To me, Women’s History Month is a time to highlight and reflect on women and their contributions to the world and society throughout history.
I previously worked for a company called Olympia Entertainment in the Detroit area and one of the venues that we managed was the Detroit Zoo. I was stationed there for seven years and oversaw all events, promotions, and group sales. I was then promoted to the position of General Manager of Zoo Services overseeing concessions, merchandise, and grounds (in addition to my initial responsibilities). I was the first female to hold this position at the zoo. There was a gentleman about 20 years my senior that had been at the zoo for many years in management when we took over the contract. He was my toughest person to win over, to date as he felt that I did not deserve the position based solely on my age and my gender. It was not an easy feat and very challenging. I had many candid, honest, uncomfortable conversations with him that made me grow as a person, a manager, and a leader. I frequently asked for his input and advice as he had years of experience and a wealth of knowledge to share. I made sure to make him feel heard, that he was a valuable member of the team, and that his insight was appreciated. I also shared my perspective as a fresh set of eyes and a different way of doing business that should be considered. In the end, he learned to respect me and it was a mutually rewarding business relationship that helped build a very strong management team.

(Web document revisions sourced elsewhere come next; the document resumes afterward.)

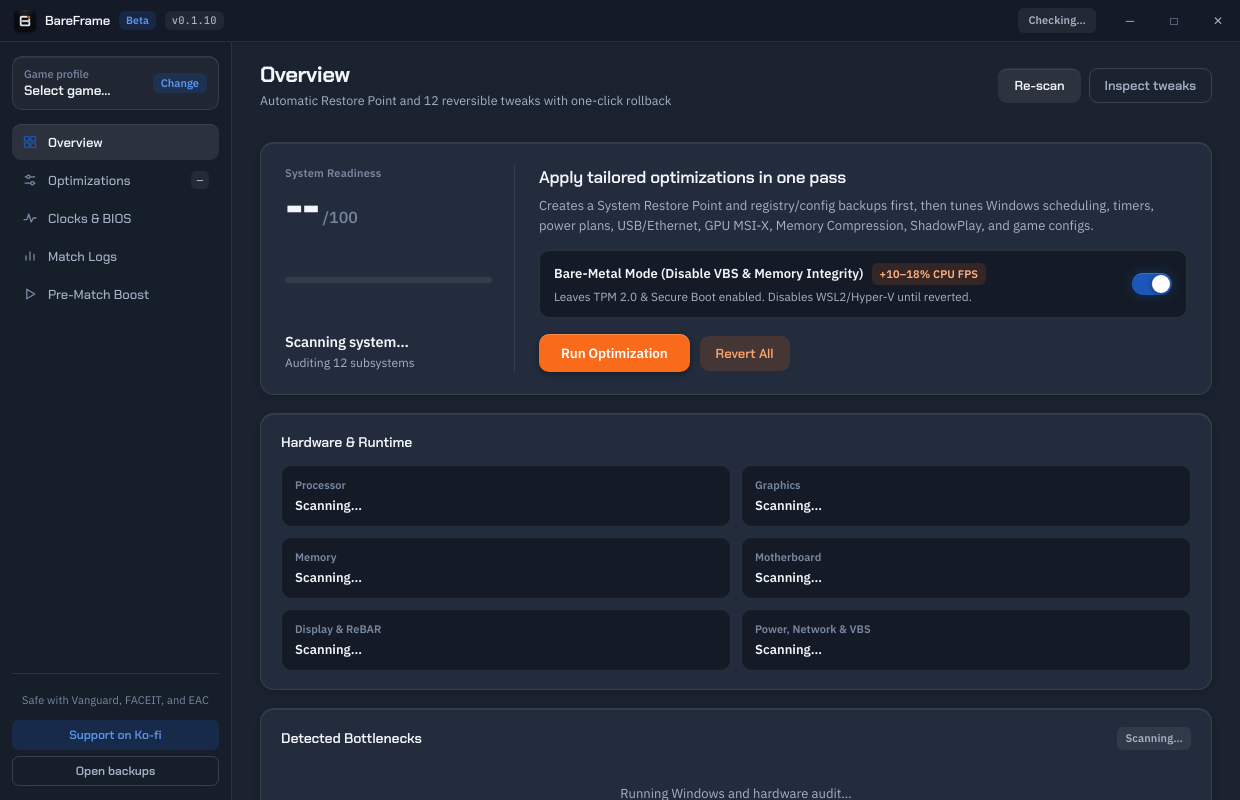
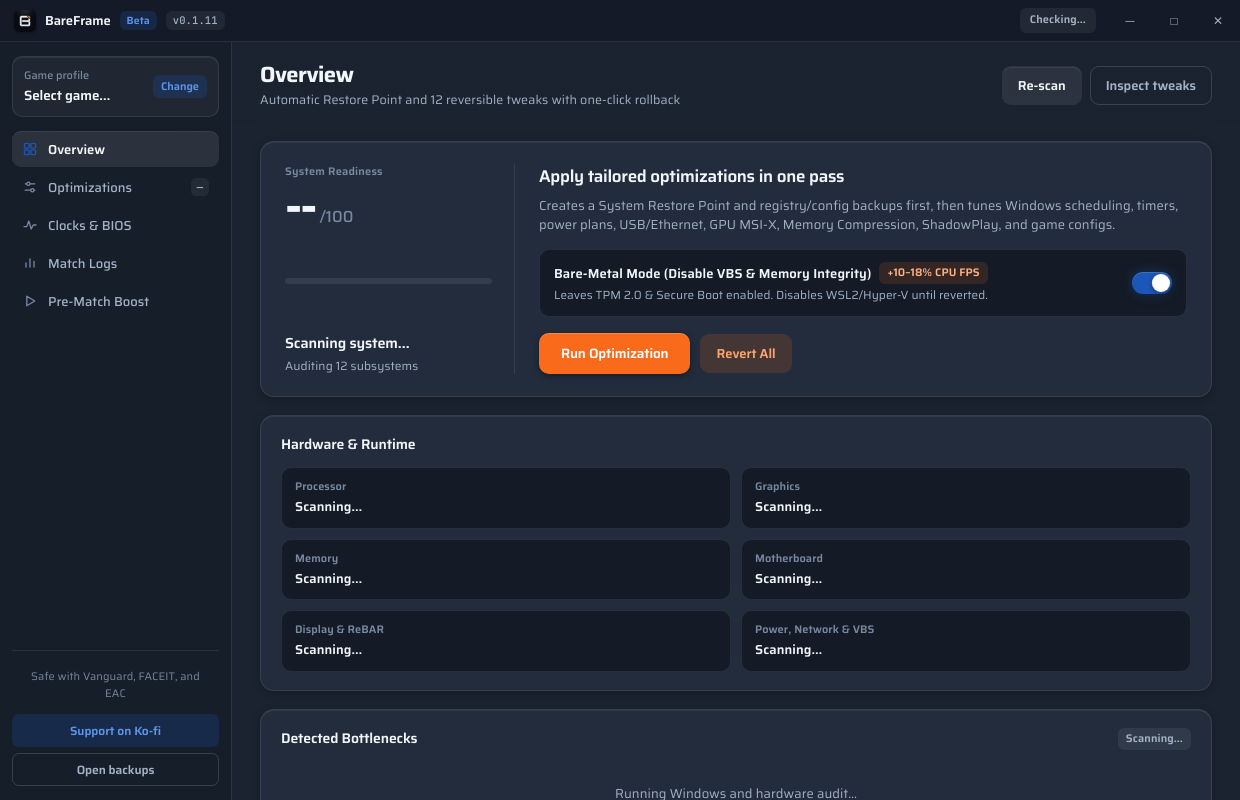
Before and after one commit to BareFrame/BareFrame, an Electron app: page src/renderer/index.html in a window 1240 px wide. Drawn offline with Linux system fonts and the light colour scheme; no server answers.

Commit message:
style(typography): revert to Saira + JetBrains Mono (v0.1.11)

```diff
--- a/docs/styles.css
+++ b/docs/styles.css
@@ -31,8 +31,7 @@
   --cobalt-soft: rgba(27, 86, 184, 0.22);
   --cobalt-line: rgba(62, 122, 220, 0.42);
 
-  --display: 'Chakra Petch', 'IBM Plex Sans', sans-serif;
-  --sans: 'IBM Plex Sans', -apple-system, BlinkMacSystemFont, 'Segoe UI', sans-serif;
+  --sans: 'Saira', -apple-system, BlinkMacSystemFont, 'Segoe UI', sans-serif;
   --mono: 'JetBrains Mono', ui-monospace, 'Cascadia Code', Consolas, monospace;
 }
 
@@ -68,35 +67,6 @@ code {
 .mono { font-family: var(--mono); }
 .tabular { font-variant-numeric: tabular-nums; }
 .hidden { display: none !important; }
-
-/* Precision Techno Display Typography (Chakra Petch) */
-h1, h2, h3,
-.brand-name,
-.side-tab,
-.btn,
-.hero-beta-note,
-.trace-fps,
-.stage-fps,
-.stat-val,
-.manifest-title,
-.faq-q,
-.filter-chip {
-  font-family: var(--display);
-}
-
-.brand-name {
-  letter-spacing: 0.025em;
-  font-weight: 700;
-}
-
-.hero-title,
-h2 {
-  letter-spacing: -0.015em;
-}
-
-.btn {
-  letter-spacing: 0.015em;
-}
 
 /* --------------------------------------------------------------------------
    Full-Viewport Side-Tab Shell
--- a/package.json
+++ b/package.json
@@ -1,7 +1,7 @@
 {
   "name": "bareframe",
   "productName": "BareFrame",
-  "version": "0.1.10",
+  "version": "0.1.11",
   "description": "Bare-Metal Windows Performance & Latency Optimizer for Competitive PC Gamers",
   "main": "src/main.js",
   "author": "BareFrame",
--- a/src/renderer/index.html
+++ b/src/renderer/index.html
@@ -16,7 +16,7 @@
       </div>
       <span class="brand-name">BareFrame</span>
       <span id="app-beta-pill" class="beta-pill">Beta</span>
-      <span id="app-version-pill" class="version-pill">v0.1.10</span>
+      <span id="app-version-pill" class="version-pill">v0.1.11</span>
     </div>
     <div class="titlebar-right">
       <button id="btn-update-pill" class="update-pill hidden" type="button">Update Available</button>
--- a/src/renderer/styles.css
+++ b/src/renderer/styles.css
@@ -10,33 +10,9 @@
    ========================================================================== */
 
 @font-face {
-  font-family: 'Chakra Petch';
-  src: url('./fonts/chakra-petch-500.woff2') format('woff2');
-  font-weight: 500;
-  font-style: normal;
-  font-display: swap;
-}
-
-@font-face {
-  font-family: 'Chakra Petch';
-  src: url('./fonts/chakra-petch-600.woff2') format('woff2');
-  font-weight: 600;
-  font-style: normal;
-  font-display: swap;
-}
-
-@font-face {
-  font-family: 'Chakra Petch';
-  src: url('./fonts/chakra-petch-700.woff2') format('woff2');
-  font-weight: 700;
-  font-style: normal;
-  font-display: swap;
-}
-
-@font-face {
-  font-family: 'IBM Plex Sans';
-  src: url('./fonts/ibm-plex-sans-latin.woff2') format('woff2');
-  font-weight: 400 700;
+  font-family: 'Saira';
+  src: url('./fonts/saira-latin.woff2') format('woff2');
+  font-weight: 400 800;
   font-style: normal;
   font-display: swap;
 }
@@ -81,8 +57,7 @@
   --r-control: 9px;
   --r-chip: 6px;
 
-  --display: 'Chakra Petch', 'IBM Plex Sans', 'Segoe UI', sans-serif;
-  --font: 'IBM Plex Sans', 'Segoe UI Variable', 'Segoe UI', system-ui, sans-serif;
+  --font: 'Saira', 'Segoe UI Variable', 'Segoe UI', system-ui, sans-serif;
   --mono: 'JetBrains Mono', 'Cascadia Code', Consolas, ui-monospace, monospace;
 }
 
@@ -101,9 +76,9 @@ body {
   background: var(--bg-window);
   color: var(--label-primary);
   font-family: var(--font);
-  font-size: 13.5px;
-  line-height: 1.5;
-  letter-spacing: 0.002em;
+  font-size: 13.8px;
+  line-height: 1.48;
+  letter-spacing: 0.006em;
   font-optical-sizing: auto;
   -webkit-font-smoothing: antialiased;
   text-rendering: optimizeLegibility;
@@ -112,47 +87,6 @@ body {
   height: 100vh;
   display: flex;
   flex-direction: column;
-}
-
-/* Precision Techno Display Typography (Chakra Petch) */
-.brand-name,
-.panel-header h1,
-.card-title,
-.hero-cta-title,
-.game-picker-head h1,
-.game-card-name,
-.game-switcher-name,
-.modal h2,
-.kpi-val,
-.score-big,
-.tweak-name,
-.nav-item,
-.btn-primary,
-.btn-secondary,
-.btn-ghost,
-.btn-danger-outline,
-.btn-blue-solid,
-.btn-tip {
-  font-family: var(--display);
-}
-
-.brand-name {
-  letter-spacing: 0.025em;
-  font-weight: 700;
-}
-
-.panel-header h1,
-.game-picker-head h1 {
-  letter-spacing: -0.01em;
-}
-
-.btn-primary,
-.btn-secondary,
-.btn-ghost,
-.btn-danger-outline,
-.btn-blue-solid,
-.btn-tip {
-  letter-spacing: 0.015em;
 }
 
 button {
```
Also changed, not shown: docs/index.html (+4 -4 lines), src/renderer/fonts/chakra-petch-500.woff2 (deleted), src/renderer/fonts/chakra-petch-600.woff2 (deleted), src/renderer/fonts/chakra-petch-700.woff2 (deleted), src/renderer/fonts/ibm-plex-sans-latin.woff2 (deleted), src/renderer/fonts/saira-latin.woff2 (added).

4. What advice do you have for young women who are aspiring to follow their dreams?
Set goals, work towards those goals, don’t take no for an answer, never sell yourself short, know your worth and your value, always believe in yourself, always remember that you are enough and you can achieve anything. If you are applying for a job, do your research and your homework and the future is yours!
I have fought for equality in the workplace through the positions that I have sought and held in the past. I have also fought for other women while mentoring them, not only at SVSU with student workers, but also at other positions throughout my career. One of my favorite parts of my job is mentoring students to become leaders. Helping them to build their life and business skills and to develop them to move on to their next roles in life is so personally rewarding to me as I see their success stories as they move on in life.
I was very blessed in life growing up to have a very strong relationship with my dad and he was definitely my role model. Being the youngest child of five, I was given the label of ‘daddies little girl’, a label that I wore proudly for 45 years until my father passed away. My dad was a strong family man who lived first and foremost for the love of his family. He taught me very strong work ethics, to always be kind, help others, the importance of laughter, the value of friendships, and the foundation of religion. For all of these reasons and so many others; my dad was my role model and my person in life. I could call him when I had a question about business, about religion, about life in general. I was very fortunate to have such a role model in life.
7. If you could have dinner with any woman figure dead or alive who would you choose and why?
I would LOVE to have dinner with Maya Angelou! She is so incredibly inspiring to me. I could listen to her speak for days. Her voice is so calming but her words are so powerful and moving. I love reading her poetry and her quotes. I just can’t get enough of her! I even named my cat Maya!
My hope for the next generation of women and girls is that they will see more equality across the board in the workplace and society than they have in the past. That they will be raised to know their worth, their value, and stand up for their rights as they move this country in a forward direction for themselves and for future generations.